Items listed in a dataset
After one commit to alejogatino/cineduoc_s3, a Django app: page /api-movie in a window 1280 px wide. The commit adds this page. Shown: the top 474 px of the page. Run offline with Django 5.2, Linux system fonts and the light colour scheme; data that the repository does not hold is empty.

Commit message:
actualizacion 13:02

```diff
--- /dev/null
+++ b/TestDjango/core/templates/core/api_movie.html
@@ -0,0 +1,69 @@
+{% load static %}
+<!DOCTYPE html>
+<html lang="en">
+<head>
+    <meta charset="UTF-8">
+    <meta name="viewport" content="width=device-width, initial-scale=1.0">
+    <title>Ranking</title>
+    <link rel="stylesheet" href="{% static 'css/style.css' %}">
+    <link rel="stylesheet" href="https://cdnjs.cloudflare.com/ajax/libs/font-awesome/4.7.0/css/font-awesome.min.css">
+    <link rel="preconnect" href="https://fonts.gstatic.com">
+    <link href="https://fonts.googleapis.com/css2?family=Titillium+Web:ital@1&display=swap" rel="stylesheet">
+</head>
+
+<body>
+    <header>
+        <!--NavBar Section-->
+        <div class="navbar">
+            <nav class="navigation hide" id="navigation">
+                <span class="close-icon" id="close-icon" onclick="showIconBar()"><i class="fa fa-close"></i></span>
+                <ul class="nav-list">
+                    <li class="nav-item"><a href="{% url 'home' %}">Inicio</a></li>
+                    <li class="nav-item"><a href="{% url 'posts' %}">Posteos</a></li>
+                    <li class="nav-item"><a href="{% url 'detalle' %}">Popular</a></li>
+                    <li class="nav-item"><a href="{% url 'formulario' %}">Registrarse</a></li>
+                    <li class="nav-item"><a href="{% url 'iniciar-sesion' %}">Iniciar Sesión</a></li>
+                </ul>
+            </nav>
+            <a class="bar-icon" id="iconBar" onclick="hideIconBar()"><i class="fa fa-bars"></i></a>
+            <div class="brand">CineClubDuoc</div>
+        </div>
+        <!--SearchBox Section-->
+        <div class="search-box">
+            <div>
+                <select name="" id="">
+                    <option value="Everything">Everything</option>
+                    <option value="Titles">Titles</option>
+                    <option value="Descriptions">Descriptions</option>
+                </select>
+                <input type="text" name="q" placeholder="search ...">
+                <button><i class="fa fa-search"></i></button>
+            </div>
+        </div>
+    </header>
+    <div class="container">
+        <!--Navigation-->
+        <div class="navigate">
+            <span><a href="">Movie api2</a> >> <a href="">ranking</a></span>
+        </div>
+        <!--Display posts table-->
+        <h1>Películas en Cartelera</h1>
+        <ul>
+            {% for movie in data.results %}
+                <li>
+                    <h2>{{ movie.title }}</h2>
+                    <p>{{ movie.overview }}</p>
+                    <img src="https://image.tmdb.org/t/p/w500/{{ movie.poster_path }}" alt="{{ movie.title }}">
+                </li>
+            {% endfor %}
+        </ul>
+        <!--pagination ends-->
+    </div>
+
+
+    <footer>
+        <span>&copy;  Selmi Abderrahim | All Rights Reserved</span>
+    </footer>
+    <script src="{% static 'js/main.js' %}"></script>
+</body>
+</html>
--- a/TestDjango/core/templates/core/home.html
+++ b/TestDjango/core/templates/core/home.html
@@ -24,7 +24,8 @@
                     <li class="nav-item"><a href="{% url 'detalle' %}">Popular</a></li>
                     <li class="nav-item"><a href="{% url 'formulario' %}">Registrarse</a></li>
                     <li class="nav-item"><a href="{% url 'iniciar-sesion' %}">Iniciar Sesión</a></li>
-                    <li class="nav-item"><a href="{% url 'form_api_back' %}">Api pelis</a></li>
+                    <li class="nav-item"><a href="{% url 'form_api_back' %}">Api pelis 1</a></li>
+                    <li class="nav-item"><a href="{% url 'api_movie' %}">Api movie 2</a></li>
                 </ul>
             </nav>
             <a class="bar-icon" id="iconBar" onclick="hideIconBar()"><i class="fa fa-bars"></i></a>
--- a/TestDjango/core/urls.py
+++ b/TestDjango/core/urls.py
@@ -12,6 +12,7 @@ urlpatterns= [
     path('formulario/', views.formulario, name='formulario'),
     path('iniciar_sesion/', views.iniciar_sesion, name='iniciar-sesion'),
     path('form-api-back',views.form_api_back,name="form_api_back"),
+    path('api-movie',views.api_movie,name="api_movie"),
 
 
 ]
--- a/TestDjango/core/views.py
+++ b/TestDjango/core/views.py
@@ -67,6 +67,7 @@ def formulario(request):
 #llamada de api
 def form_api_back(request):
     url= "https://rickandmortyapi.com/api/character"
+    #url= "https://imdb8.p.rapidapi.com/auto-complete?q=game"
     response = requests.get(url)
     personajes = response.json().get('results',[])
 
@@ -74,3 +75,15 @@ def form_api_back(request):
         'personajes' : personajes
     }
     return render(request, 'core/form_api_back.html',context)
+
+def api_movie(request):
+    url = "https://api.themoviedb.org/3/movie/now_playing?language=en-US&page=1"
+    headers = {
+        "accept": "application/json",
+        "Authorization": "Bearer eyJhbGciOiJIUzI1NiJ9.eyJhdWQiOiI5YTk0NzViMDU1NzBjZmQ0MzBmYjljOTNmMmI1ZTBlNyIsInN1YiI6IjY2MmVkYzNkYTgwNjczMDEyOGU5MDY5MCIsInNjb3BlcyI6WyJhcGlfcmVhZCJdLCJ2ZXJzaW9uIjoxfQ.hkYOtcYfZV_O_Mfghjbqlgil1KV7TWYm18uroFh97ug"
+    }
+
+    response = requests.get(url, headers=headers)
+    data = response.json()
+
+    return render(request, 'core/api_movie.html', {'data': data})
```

-- What the task requires --
Select every line of the records holding the string "html".

-- Written answer --
+++ b/TestDjango/core/templates/core/api_movie.html
+<!DOCTYPE html>
+<html lang="en">
+</html>
--- a/TestDjango/core/templates/core/home.html
+++ b/TestDjango/core/templates/core/home.html
     return render(request, 'core/form_api_back.html',context)
+    return render(request, 'core/api_movie.html', {'data': data})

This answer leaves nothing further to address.